MATERIAL PROVIDED:
====================
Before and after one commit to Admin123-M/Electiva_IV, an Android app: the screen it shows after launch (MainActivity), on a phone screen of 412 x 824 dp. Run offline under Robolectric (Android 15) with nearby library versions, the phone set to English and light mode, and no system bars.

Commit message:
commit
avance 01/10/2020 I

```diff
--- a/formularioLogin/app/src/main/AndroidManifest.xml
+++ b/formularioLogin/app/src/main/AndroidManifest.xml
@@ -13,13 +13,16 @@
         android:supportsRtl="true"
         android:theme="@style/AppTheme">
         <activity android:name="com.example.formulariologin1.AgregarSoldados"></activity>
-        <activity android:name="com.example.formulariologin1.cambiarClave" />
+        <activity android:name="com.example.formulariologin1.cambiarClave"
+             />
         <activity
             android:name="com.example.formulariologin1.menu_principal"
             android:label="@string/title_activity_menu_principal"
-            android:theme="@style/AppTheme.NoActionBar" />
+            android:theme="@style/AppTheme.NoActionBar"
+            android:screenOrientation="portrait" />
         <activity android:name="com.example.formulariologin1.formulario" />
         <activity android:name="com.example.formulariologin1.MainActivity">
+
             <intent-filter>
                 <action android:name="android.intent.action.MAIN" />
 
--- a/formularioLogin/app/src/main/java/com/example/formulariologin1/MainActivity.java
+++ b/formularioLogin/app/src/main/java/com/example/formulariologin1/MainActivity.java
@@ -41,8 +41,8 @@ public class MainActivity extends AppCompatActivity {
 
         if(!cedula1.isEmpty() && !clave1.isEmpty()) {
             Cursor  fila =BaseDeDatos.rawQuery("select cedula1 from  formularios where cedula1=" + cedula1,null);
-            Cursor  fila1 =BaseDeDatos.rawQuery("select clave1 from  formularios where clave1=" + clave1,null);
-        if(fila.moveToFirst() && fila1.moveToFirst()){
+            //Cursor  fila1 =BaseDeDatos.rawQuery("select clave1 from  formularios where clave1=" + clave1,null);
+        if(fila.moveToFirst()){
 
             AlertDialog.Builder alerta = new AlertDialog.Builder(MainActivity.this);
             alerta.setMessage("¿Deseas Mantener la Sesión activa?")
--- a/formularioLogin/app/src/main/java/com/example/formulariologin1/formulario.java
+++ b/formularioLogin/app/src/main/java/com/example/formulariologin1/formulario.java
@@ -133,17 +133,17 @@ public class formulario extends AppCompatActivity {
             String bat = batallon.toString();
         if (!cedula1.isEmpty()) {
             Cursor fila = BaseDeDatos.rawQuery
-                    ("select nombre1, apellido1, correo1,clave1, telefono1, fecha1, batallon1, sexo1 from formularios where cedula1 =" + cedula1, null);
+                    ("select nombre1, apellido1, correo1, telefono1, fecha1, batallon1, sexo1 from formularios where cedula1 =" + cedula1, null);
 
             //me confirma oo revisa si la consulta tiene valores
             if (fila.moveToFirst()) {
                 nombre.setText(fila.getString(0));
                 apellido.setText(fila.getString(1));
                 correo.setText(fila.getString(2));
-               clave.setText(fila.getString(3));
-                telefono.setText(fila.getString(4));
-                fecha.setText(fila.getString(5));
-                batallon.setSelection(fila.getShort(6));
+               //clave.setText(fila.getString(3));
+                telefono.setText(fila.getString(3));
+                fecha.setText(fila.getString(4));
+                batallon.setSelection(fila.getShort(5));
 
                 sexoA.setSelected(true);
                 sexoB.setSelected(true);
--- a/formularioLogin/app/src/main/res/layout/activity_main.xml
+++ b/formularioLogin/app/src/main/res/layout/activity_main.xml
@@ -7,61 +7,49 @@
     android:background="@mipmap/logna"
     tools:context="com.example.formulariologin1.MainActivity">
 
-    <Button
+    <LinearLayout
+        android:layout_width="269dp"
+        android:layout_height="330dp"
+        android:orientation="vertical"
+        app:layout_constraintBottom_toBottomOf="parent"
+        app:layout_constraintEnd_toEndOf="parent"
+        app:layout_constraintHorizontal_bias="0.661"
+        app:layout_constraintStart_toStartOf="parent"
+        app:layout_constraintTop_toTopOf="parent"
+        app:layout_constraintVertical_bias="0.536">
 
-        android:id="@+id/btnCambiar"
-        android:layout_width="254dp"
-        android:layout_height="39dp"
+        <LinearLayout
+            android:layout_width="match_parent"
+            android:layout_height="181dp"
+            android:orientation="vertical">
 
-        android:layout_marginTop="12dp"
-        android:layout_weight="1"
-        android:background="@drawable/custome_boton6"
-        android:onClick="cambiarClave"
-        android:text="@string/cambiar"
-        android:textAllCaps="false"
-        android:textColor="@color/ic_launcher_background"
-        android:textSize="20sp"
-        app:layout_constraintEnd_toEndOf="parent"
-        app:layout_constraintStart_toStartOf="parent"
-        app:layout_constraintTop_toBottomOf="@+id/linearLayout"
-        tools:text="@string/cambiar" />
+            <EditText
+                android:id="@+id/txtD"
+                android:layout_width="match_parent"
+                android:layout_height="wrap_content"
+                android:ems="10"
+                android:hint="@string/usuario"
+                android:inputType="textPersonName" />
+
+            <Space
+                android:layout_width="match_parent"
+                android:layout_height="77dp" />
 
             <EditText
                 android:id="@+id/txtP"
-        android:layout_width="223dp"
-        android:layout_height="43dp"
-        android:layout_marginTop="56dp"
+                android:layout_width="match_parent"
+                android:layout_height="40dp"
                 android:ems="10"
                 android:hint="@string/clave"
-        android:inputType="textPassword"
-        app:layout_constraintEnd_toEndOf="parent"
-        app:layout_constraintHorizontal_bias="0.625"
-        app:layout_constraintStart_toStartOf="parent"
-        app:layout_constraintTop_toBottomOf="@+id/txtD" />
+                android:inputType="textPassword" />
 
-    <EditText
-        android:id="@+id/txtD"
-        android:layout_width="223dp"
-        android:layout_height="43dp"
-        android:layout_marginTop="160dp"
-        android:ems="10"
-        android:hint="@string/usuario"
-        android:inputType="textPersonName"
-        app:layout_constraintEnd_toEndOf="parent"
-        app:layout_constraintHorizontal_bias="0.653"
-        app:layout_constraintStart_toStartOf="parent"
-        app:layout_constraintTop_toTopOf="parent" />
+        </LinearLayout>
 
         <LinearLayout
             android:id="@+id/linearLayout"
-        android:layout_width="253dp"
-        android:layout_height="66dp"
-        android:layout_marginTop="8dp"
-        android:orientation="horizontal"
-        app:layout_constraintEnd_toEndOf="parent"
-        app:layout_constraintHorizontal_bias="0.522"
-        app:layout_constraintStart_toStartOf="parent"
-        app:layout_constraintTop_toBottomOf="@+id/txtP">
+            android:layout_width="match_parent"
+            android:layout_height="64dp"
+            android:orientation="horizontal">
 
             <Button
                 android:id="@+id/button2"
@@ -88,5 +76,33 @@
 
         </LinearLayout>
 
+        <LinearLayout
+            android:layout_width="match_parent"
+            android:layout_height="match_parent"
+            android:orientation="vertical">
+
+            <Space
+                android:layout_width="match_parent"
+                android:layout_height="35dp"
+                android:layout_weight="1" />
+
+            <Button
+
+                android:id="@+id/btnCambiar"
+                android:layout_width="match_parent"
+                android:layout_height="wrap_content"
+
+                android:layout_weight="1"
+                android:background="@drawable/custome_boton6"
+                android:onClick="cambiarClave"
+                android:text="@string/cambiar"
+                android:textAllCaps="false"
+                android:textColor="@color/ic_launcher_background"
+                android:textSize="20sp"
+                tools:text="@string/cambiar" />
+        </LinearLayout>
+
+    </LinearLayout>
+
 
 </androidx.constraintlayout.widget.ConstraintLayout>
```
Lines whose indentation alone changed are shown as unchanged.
====================
ACTIVITY: Please retype all of the data above exactly as it appears.

TASK OUTPUT:
Before and after one commit to Admin123-M/Electiva_IV, an Android app: the screen it shows after launch (MainActivity), on a phone screen of 412 x 824 dp. Run offline under Robolectric (Android 15) with nearby library versions, the phone set to English and light mode, and no system bars.

Commit message:
commit
avance 01/10/2020 I

```diff
--- a/formularioLogin/app/src/main/AndroidManifest.xml
+++ b/formularioLogin/app/src/main/AndroidManifest.xml
@@ -13,13 +13,16 @@
         android:supportsRtl="true"
         android:theme="@style/AppTheme">
         <activity android:name="com.example.formulariologin1.AgregarSoldados"></activity>
-        <activity android:name="com.example.formulariologin1.cambiarClave" />
+        <activity android:name="com.example.formulariologin1.cambiarClave"
+             />
         <activity
             android:name="com.example.formulariologin1.menu_principal"
             android:label="@string/title_activity_menu_principal"
-            android:theme="@style/AppTheme.NoActionBar" />
+            android:theme="@style/AppTheme.NoActionBar"
+            android:screenOrientation="portrait" />
         <activity android:name="com.example.formulariologin1.formulario" />
         <activity android:name="com.example.formulariologin1.MainActivity">
+
             <intent-filter>
                 <action android:name="android.intent.action.MAIN" />
 
--- a/formularioLogin/app/src/main/java/com/example/formulariologin1/MainActivity.java
+++ b/formularioLogin/app/src/main/java/com/example/formulariologin1/MainActivity.java
@@ -41,8 +41,8 @@ public class MainActivity extends AppCompatActivity {
 
         if(!cedula1.isEmpty() && !clave1.isEmpty()) {
             Cursor  fila =BaseDeDatos.rawQuery("select cedula1 from  formularios where cedula1=" + cedula1,null);
-            Cursor  fila1 =BaseDeDatos.rawQuery("select clave1 from  formularios where clave1=" + clave1,null);
-        if(fila.moveToFirst() && fila1.moveToFirst()){
+            //Cursor  fila1 =BaseDeDatos.rawQuery("select clave1 from  formularios where clave1=" + clave1,null);
+        if(fila.moveToFirst()){
 
             AlertDialog.Builder alerta = new AlertDialog.Builder(MainActivity.this);
             alerta.setMessage("¿Deseas Mantener la Sesión activa?")
--- a/formularioLogin/app/src/main/java/com/example/formulariologin1/formulario.java
+++ b/formularioLogin/app/src/main/java/com/example/formulariologin1/formulario.java
@@ -133,17 +133,17 @@ public class formulario extends AppCompatActivity {
             String bat = batallon.toString();
         if (!cedula1.isEmpty()) {
             Cursor fila = BaseDeDatos.rawQuery
-                    ("select nombre1, apellido1, correo1,clave1, telefono1, fecha1, batallon1, sexo1 from formularios where cedula1 =" + cedula1, null);
+                    ("select nombre1, apellido1, correo1, telefono1, fecha1, batallon1, sexo1 from formularios where cedula1 =" + cedula1, null);
 
             //me confirma oo revisa si la consulta tiene valores
             if (fila.moveToFirst()) {
                 nombre.setText(fila.getString(0));
                 apellido.setText(fila.getString(1));
                 correo.setText(fila.getString(2));
-               clave.setText(fila.getString(3));
-                telefono.setText(fila.getString(4));
-                fecha.setText(fila.getString(5));
-                batallon.setSelection(fila.getShort(6));
+               //clave.setText(fila.getString(3));
+                telefono.setText(fila.getString(3));
+                fecha.setText(fila.getString(4));
+                batallon.setSelection(fila.getShort(5));
 
                 sexoA.setSelected(true);
                 sexoB.setSelected(true);
--- a/formularioLogin/app/src/main/res/layout/activity_main.xml
+++ b/formularioLogin/app/src/main/res/layout/activity_main.xml
@@ -7,61 +7,49 @@
     android:background="@mipmap/logna"
     tools:context="com.example.formulariologin1.MainActivity">
 
-    <Button
+    <LinearLayout
+        android:layout_width="269dp"
+        android:layout_height="330dp"
+        android:orientation="vertical"
+        app:layout_constraintBottom_toBottomOf="parent"
+        app:layout_constraintEnd_toEndOf="parent"
+        app:layout_constraintHorizontal_bias="0.661"
+        app:layout_constraintStart_toStartOf="parent"
+        app:layout_constraintTop_toTopOf="parent"
+        app:layout_constraintVertical_bias="0.536">
 
-        android:id="@+id/btnCambiar"
-        android:layout_width="254dp"
-        android:layout_height="39dp"
+        <LinearLayout
+            android:layout_width="match_parent"
+            android:layout_height="181dp"
+            android:orientation="vertical">
 
-        android:layout_marginTop="12dp"
-        android:layout_weight="1"
-        android:background="@drawable/custome_boton6"
-        android:onClick="cambiarClave"
-        android:text="@string/cambiar"
-        android:textAllCaps="false"
-        android:textColor="@color/ic_launcher_background"
-        android:textSize="20sp"
-        app:layout_constraintEnd_toEndOf="parent"
-        app:layout_constraintStart_toStartOf="parent"
-        app:layout_constraintTop_toBottomOf="@+id/linearLayout"
-        tools:text="@string/cambiar" />
+            <EditText
+                android:id="@+id/txtD"
+                android:layout_width="match_parent"
+                android:layout_height="wrap_content"
+                android:ems="10"
+                android:hint="@string/usuario"
+                android:inputType="textPersonName" />
+
+            <Space
+                android:layout_width="match_parent"
+                android:layout_height="77dp" />
 
             <EditText
                 android:id="@+id/txtP"
-        android:layout_width="223dp"
-        android:layout_height="43dp"
-        android:layout_marginTop="56dp"
+                android:layout_width="match_parent"
+                android:layout_height="40dp"
                 android:ems="10"
                 android:hint="@string/clave"
-        android:inputType="textPassword"
-        app:layout_constraintEnd_toEndOf="parent"
-        app:layout_constraintHorizontal_bias="0.625"
-        app:layout_constraintStart_toStartOf="parent"
-        app:layout_constraintTop_toBottomOf="@+id/txtD" />
+                android:inputType="textPassword" />
 
-    <EditText
-        android:id="@+id/txtD"
-        android:layout_width="223dp"
-        android:layout_height="43dp"
-        android:layout_marginTop="160dp"
-        android:ems="10"
-        android:hint="@string/usuario"
-        android:inputType="textPersonName"
-        app:layout_constraintEnd_toEndOf="parent"
-        app:layout_constraintHorizontal_bias="0.653"
-        app:layout_constraintStart_toStartOf="parent"
-        app:layout_constraintTop_toTopOf="parent" />
+        </LinearLayout>
 
         <LinearLayout
             android:id="@+id/linearLayout"
-        android:layout_width="253dp"
-        android:layout_height="66dp"
-        android:layout_marginTop="8dp"
-        android:orientation="horizontal"
-        app:layout_constraintEnd_toEndOf="parent"
-        app:layout_constraintHorizontal_bias="0.522"
-        app:layout_constraintStart_toStartOf="parent"
-        app:layout_constraintTop_toBottomOf="@+id/txtP">
+            android:layout_width="match_parent"
+            android:layout_height="64dp"
+            android:orientation="horizontal">
 
             <Button
                 android:id="@+id/button2"
@@ -88,5 +76,33 @@
 
         </LinearLayout>
 
+        <LinearLayout
+            android:layout_width="match_parent"
+            android:layout_height="match_parent"
+            android:orientation="vertical">
+
+            <Space
+                android:layout_width="match_parent"
+                android:layout_height="35dp"
+                android:layout_weight="1" />
+
+            <Button
+
+                android:id="@+id/btnCambiar"
+                android:layout_width="match_parent"
+                android:layout_height="wrap_content"
+
+                android:layout_weight="1"
+                android:background="@drawable/custome_boton6"
+                android:onClick="cambiarClave"
+                android:text="@string/cambiar"
+                android:textAllCaps="false"
+                android:textColor="@color/ic_launcher_background"
+                android:textSize="20sp"
+                tools:text="@string/cambiar" />
+        </LinearLayout>
+
+    </LinearLayout>
+
 
 </androidx.constraintlayout.widget.ConstraintLayout>
```
Lines whose indentation alone changed are shown as unchanged.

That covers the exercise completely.